Friday night’s reading was, for me, a celebration and an excellent chance to showcase the work I've engaged in for the last few weeks—Jaye’s poem. He had read the poem in late June at Eli Drabman's third floor space, and we later edited, designed and assembled the book together. The beauty of the evening--a soft, gentle air, jazz band playing in the restaurant courtyard behind the building, the sound of young Henry running through the upstairs apartment--was in keeping with the relaxed atmosphere one always finds at Rust Belt Books. Jaye’s book is perhaps my favorite of all the little scratch pad editions so far. The work itself attempts both a painter’s description of how a canvas can be conceptualized, and also the effort to arrive at some image, talisman maybe, that can be adequate to what many consider the lowest point of the year in our city—February. I realize now that this past February was an incredibly hard one. Both Liz Mariani and Jaye’s poems were written in February. In late February I found myself forced to sell my beloved car, decided that my acting and improvising efforts for a local theater group weren’t going to bear fruit, and I also hit an emotional stumbling block in my love life that eventually ended it, even though I'd been warned beforehand that I'd be "let go" at a time of my partner's choosing. It’s interesting to think back on that month, 210 days in the past, and see how it has manifested in the works I am engaged with now—Jaye’s book, Liz Mariani’s book, but in my own poetry as well. At the time I was hopeful that a musical duet I was in—we called ourselves The Flatheads—would result in an active and successful songwriting/performing effort. We’d been listening to a lot of Richard and Linda Thompson, and we’d discovered their album Pour Down Like Silver (recommended by Jay Farrar in a Rolling Stone year-end review). So I guess my summer’s work, re-writing Rabindranath Tagore’s Gitanjali, was in a way an attempt to get beyond the difficulties I encountered in February and take the philosophical lessons it provided to a higher level of unity. The truth is: things fall apart. But not things, really, it is our sense of our deepest relation to others—though they fall apart in order to change, keep us ready for change. In the Susan Howe book mentioned above, Elizabeth Willis writes accurately of a February twenty years ago that sounds much like the one we traversed here in 2008: “It is the business of Buffalo weather to assert dominion, to overturn reality in the course of an afternoon” . My reality was overturned on one February day as well—selling my car, realizing I couldn’t take part in an upcoming theater/cabaret, and finding my love life built on unsteady foundations. Of course this was a personal reality that was overturned, but as I see it, it is confirmed by at least two of my Buffalo neighbors & fellow poets who were deep in poetic meditations of their own. One result and resonance of this was Friday night’s book launch & the publishing of Ever After / Never Under.
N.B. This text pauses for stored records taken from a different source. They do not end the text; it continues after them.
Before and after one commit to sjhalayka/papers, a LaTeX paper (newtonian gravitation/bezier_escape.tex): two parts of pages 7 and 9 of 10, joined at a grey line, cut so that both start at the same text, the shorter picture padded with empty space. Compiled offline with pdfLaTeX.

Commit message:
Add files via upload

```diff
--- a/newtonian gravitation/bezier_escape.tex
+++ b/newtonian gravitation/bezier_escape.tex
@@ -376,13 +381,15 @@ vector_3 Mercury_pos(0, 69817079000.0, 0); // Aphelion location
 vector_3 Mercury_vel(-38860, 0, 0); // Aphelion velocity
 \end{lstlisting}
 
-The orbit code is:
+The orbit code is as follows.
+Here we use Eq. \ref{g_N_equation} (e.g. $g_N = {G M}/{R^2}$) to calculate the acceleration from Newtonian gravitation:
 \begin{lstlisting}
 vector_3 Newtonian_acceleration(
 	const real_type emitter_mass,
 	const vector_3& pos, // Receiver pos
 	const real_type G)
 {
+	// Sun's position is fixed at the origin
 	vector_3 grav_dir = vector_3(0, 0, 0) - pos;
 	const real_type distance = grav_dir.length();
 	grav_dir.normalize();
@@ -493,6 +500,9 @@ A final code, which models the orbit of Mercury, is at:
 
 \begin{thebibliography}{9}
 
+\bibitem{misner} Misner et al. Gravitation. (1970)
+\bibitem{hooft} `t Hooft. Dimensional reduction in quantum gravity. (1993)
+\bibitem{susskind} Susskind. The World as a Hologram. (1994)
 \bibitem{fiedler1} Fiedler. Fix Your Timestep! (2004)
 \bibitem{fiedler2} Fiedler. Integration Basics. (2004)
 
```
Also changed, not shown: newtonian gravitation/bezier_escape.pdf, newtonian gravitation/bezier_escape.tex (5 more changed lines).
I started the night by reading Tagore’s poems “The time it will take on this road is long” (#12), “After all this time I still haven’t played the song that I came here to sing” (#13) and “I thought this was the end of the road” (#37). Akrem Serdar was having trouble with a film projector, so I read some of his provided text to the audience. And then Jaye read his poem in two halves, with a preface, interlude and conclusion of some amazing auto-harp playing:
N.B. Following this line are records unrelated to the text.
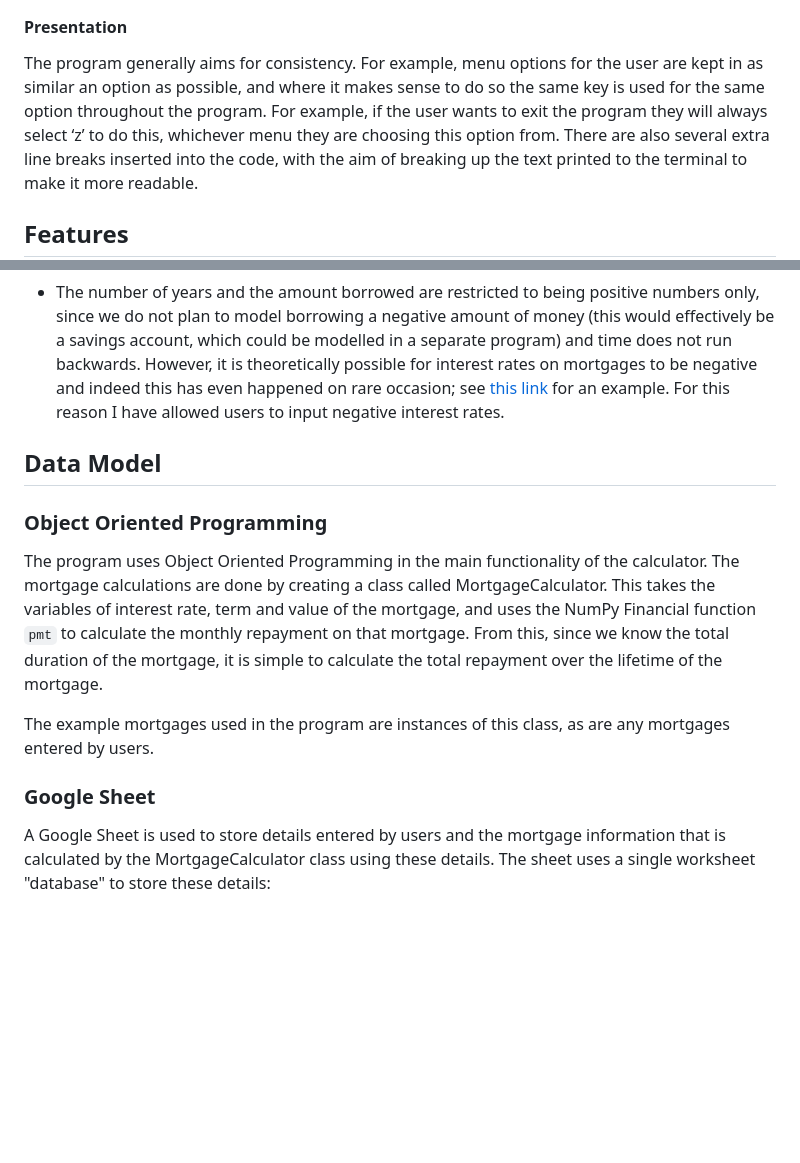
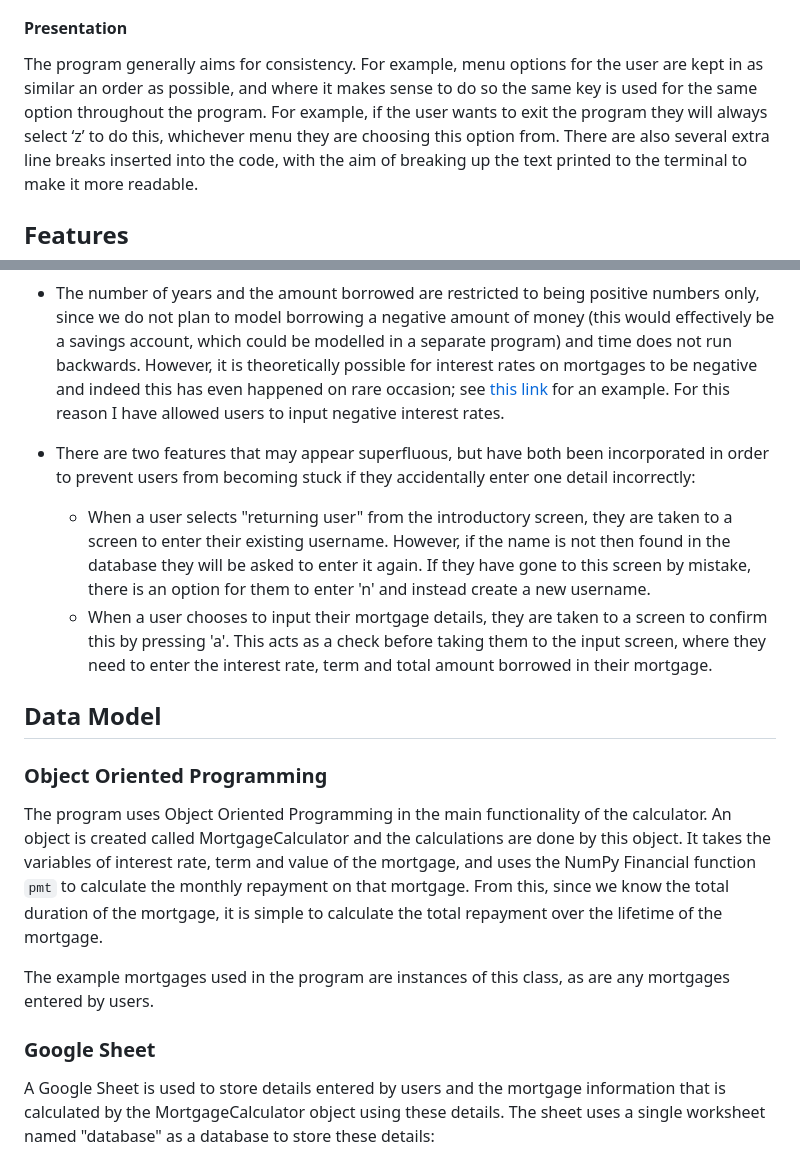
Before and after one commit to frankiesanjana/mortgage-calculator, a Markdown page: README.md, 2 parts joined by grey strips. Rendered like a GitHub page; blank space fills up the shorter version.

```diff
--- a/README.md
+++ b/README.md
@@ -87,7 +87,7 @@ The only media that has been incorporated into the project is ASCII art of a hou
 
 #### Presentation
 
-The program generally aims for consistency. For example, menu options for the user are kept in as similar an option as possible, and where it makes sense to do so the same key is used for the same option throughout the program. For example, if the user wants to exit the program they will always select ‘z’ to do this, whichever menu they are choosing this option from.
+The program generally aims for consistency. For example, menu options for the user are kept in as similar an order as possible, and where it makes sense to do so the same key is used for the same option throughout the program. For example, if the user wants to exit the program they will always select ‘z’ to do this, whichever menu they are choosing this option from.
 There are also several extra line breaks inserted into the code, with the aim of breaking up the text printed to the terminal to make it more readable.
 
 ## Features
@@ -158,17 +158,21 @@ The following notes relate to some features that are present in the code and / o
 
 - The number of years and the amount borrowed are restricted to being positive numbers only, since we do not plan to model borrowing a negative amount of money (this would effectively be a savings account, which could be modelled in a separate program) and time does not run backwards. However, it is theoretically possible for interest rates on mortgages to be negative and indeed this has even happened on rare occasion; see [this link](https://www.theguardian.com/money/2019/aug/13/danish-bank-launches-worlds-first-negative-interest-rate-mortgage) for an example. For this reason I have allowed users to input negative interest rates.
 
+- There are two features that may appear superfluous, but have both been incorporated in order to prevent users from becoming stuck if they accidentally enter one detail incorrectly:
+    - When a user selects "returning user" from the introductory screen, they are taken to a screen to enter their existing username. However, if the name is not then found in the database they will be asked to enter it again. If they have gone to this screen by mistake, there is an option for them to enter 'n' and instead create a new username.
+    - When a user chooses to input their mortgage details, they are taken to a screen to confirm this by pressing 'a'. This acts as a check before taking them to the input screen, where they need to enter the interest rate, term and total amount borrowed in their mortgage.
+
 ## Data Model
 
 ### Object Oriented Programming
 
-The program uses Object Oriented Programming in the main functionality of the calculator. The mortgage calculations are done by creating a class called MortgageCalculator. This takes the variables of interest rate, term and value of the mortgage, and uses the NumPy Financial function `pmt` to calculate the monthly repayment on that mortgage. From this, since we know the total duration of the mortgage, it is simple to calculate the total repayment over the lifetime of the mortgage.
+The program uses Object Oriented Programming in the main functionality of the calculator. An object is created called MortgageCalculator and the calculations are done by this object. It takes the variables of interest rate, term and value of the mortgage, and uses the NumPy Financial function `pmt` to calculate the monthly repayment on that mortgage. From this, since we know the total duration of the mortgage, it is simple to calculate the total repayment over the lifetime of the mortgage.
 
 The example mortgages used in the program are instances of this class, as are any mortgages entered by users.
 
 ### Google Sheet
 
-A Google Sheet is used to store details entered by users and the mortgage information that is calculated by the MortgageCalculator class using these details. The sheet uses a single worksheet "database" to store these details:
+A Google Sheet is used to store details entered by users and the mortgage information that is calculated by the MortgageCalculator object using these details. The sheet uses a single worksheet named "database" as a database to store these details:
 
 <img src="assets/images/google-sheet.png" alt="View of Google Sheet storing user details">
 
```
Also changed, not shown: other parts of README.md (+16 -0 lines), assets/images/excel-check.png (added), assets/images/online-check.png (added), assets/images/python-check.png (added), 1 other file.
“The grandeur of the sun setting
overwhelms the ominous specter
and the crows the harbingers of ire
become instead a kind contribution”
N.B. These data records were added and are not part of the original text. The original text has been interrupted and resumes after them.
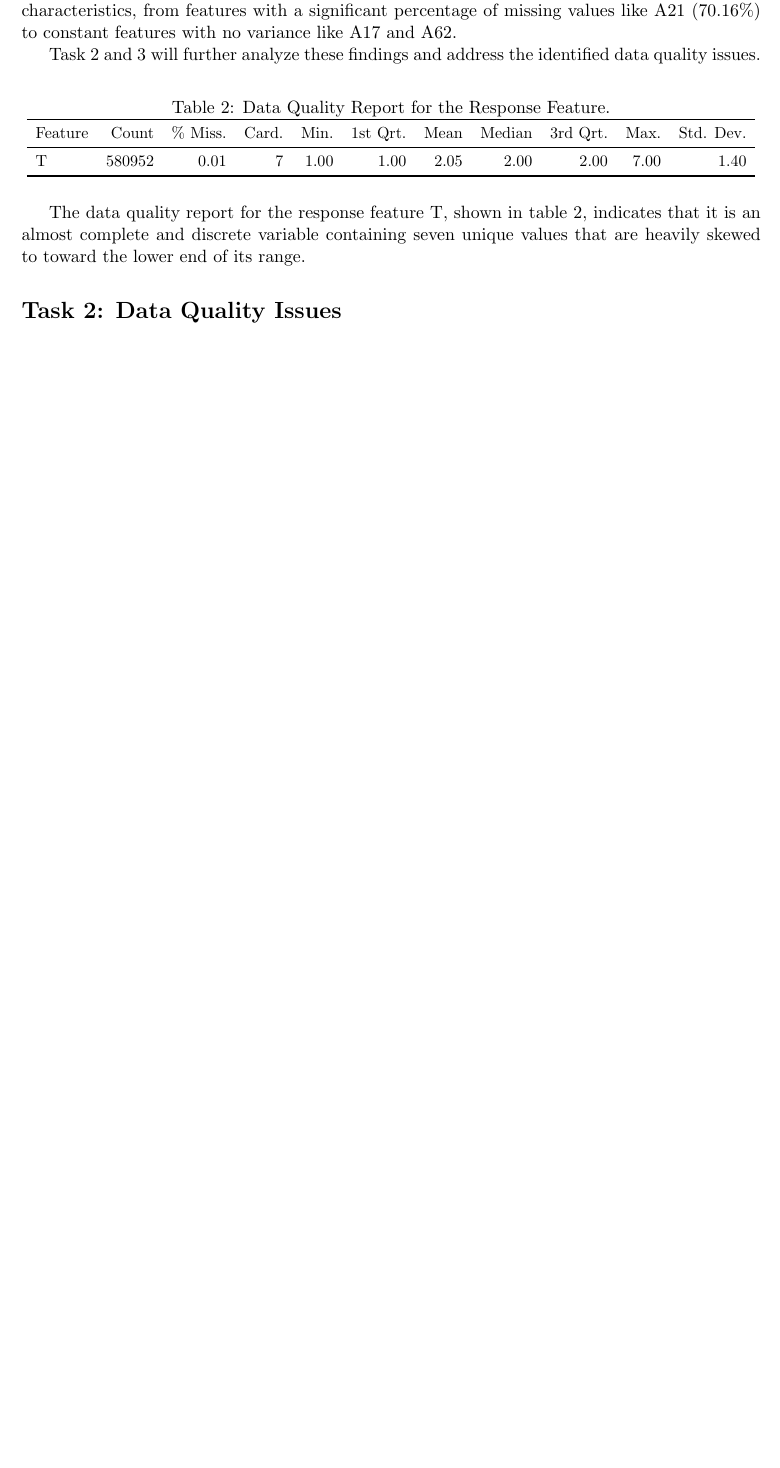
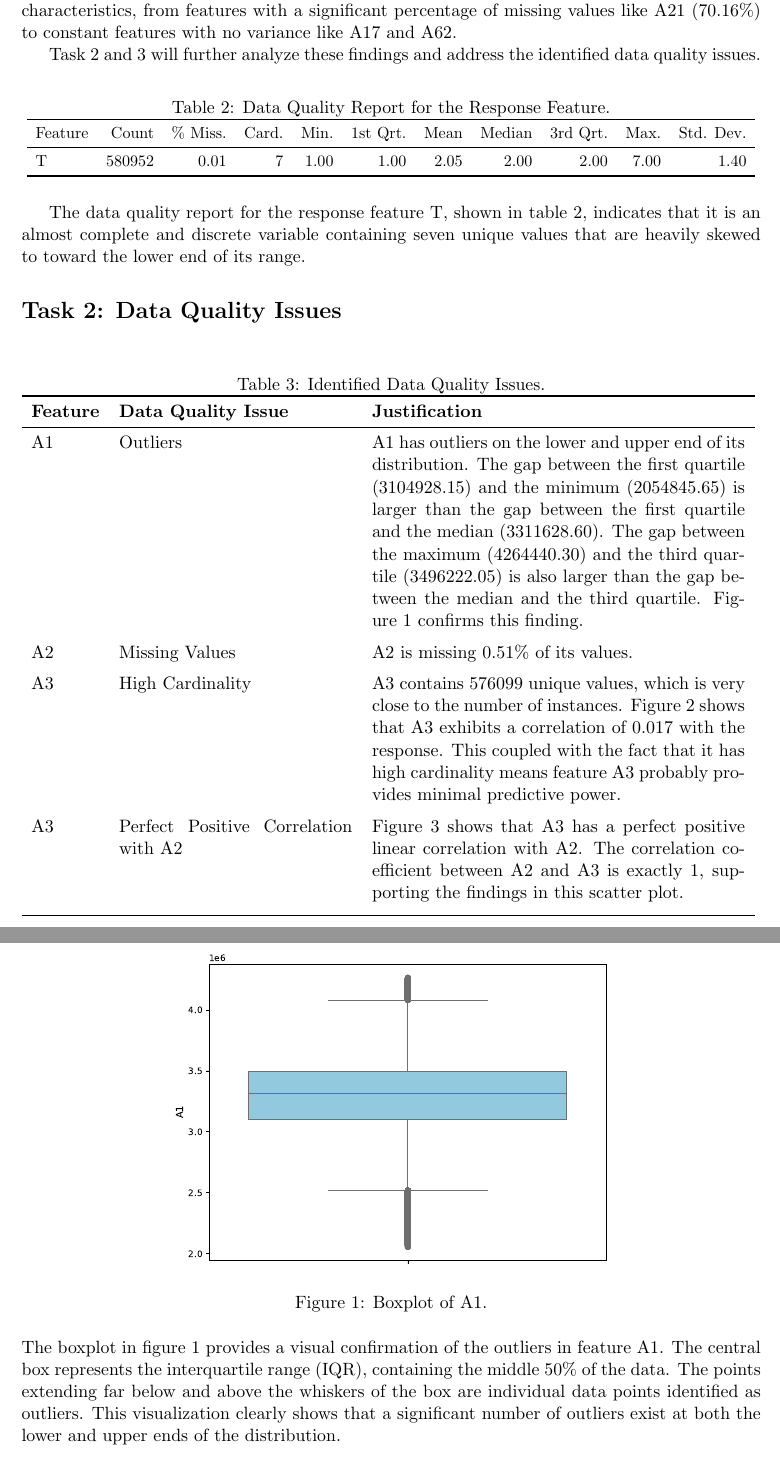
Before and after one commit to ruanbuhr/ML_Assignments, a LaTeX problem sheet (Assignment1/report/26440873RW441assignment1.tex): part of page 3 of 3 before the commit and two parts of pages 3 and 4 of 5 after it, the two joined at a grey line, cut so that both start at the same text, the shorter picture padded with empty space. Compiled offline with pdfLaTeX.

Commit message:
Start with data quality issues

```diff
--- a/Assignment1/report/26440873RW441assignment1.tex
+++ b/Assignment1/report/26440873RW441assignment1.tex
@@ -127,3 +127,35 @@ that are heavily skewed to toward the lower end of its range.
 
 \section*{Task 2: Data Quality Issues}
 
+\begin{table}[H]
+\centering
+\caption{Identified Data Quality Issues.}
+\label{tab:data_quality_issues}
+\resizebox{\textwidth}{!}{%
+\begin{tabular}{lp{5cm}p{8cm}}
+\toprule
+\textbf{Feature} & \textbf{Data Quality Issue} & \textbf{Justification} \\
+\midrule
+A1 & Outliers & A1 has outliers on the lower and upper end of its distribution. The gap between the first quartile (3104928.15) and the minimum (2054845.65) is larger than the gap between the first quartile and the median (3311628.60). The gap between the maximum (4264440.30) and the third quartile (3496222.05) is also larger than the gap between the median and the third quartile. Figure~\ref{fig:a1_boxplot} confirms this finding.\\
+\addlinespace
+A2 & Missing Values &  A2 is missing 0.51\% of its values. \\
+\addlinespace
+A3 & High Cardinality &  A3 contains 576099 unique values, which is very close to the number of instances. Figure~\ref{fig:correlation_with_T} shows that A3 exhibits a correlation of 0.017 with the response. This coupled with the fact that it has high cardinality means feature A3 probably provides minimal predictive power.  \\
+\addlinespace
+A3 & Perfect Positive Correlation with A2 & Figure~\ref{fig:A2_vs_A3_scatterplot} shows that A3 has a perfect positive linear correlation with A2. The correlation coefficient between A2 and A3 is exactly 1, supporting the findings in this scatter plot. \\
+\addlinespace
+\bottomrule
+\end{tabular}
+}
+\end{table}
+
+% Figures and discussion
+
+\begin{figure}[H]
+    \centering
+    \includegraphics[width=0.6\textwidth]{images/A1_boxplot.pdf}
+    \caption{Boxplot of A1.}
+    \label{fig:a1_boxplot}
+\end{figure}
+
+The boxplot in figure~\ref{fig:a1_boxplot} provides a visual confirmation of the outliers in feature A1. The central box represents the interquartile range (IQR), containing the middle 50\% of the data. The points extending far below and above the whiskers of the box are individual data points identified as outliers. This visualization clearly shows that a significant number of outliers exist at both the lower and upper ends of the distribution.
```
Also changed, not shown: Assignment1/report/images/A1_boxplot.pdf (added), Assignment1/report/images/A2_vs_A3_scatterplot.pdf (added), Assignment1/report/images/correlation_with_T.pdf (added), Assignment1/report/26440873RW441assignment1.tex (19 more changed lines), 1 other file.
It was amazing.

Shane Meyer, a promised contribution to our events, arrived after we'd cleared the room & were leaving. He was moving that day. Shane is a great musician. But he's also a very busy man.

Akrem finally got his film to work, though I was out of the room (my speculation is that its because he didn’t make the film in February).

I will be playing my first ever full solo set on guitar this Tuesday, September 2, at 10:00 p.m. at Nietzsche's Tavern on Allen St. after the Genuflektors. Please come down to hear! No Cover charge! Tip jar only!

Peace & love my brothers, sisters, mothers and fathers.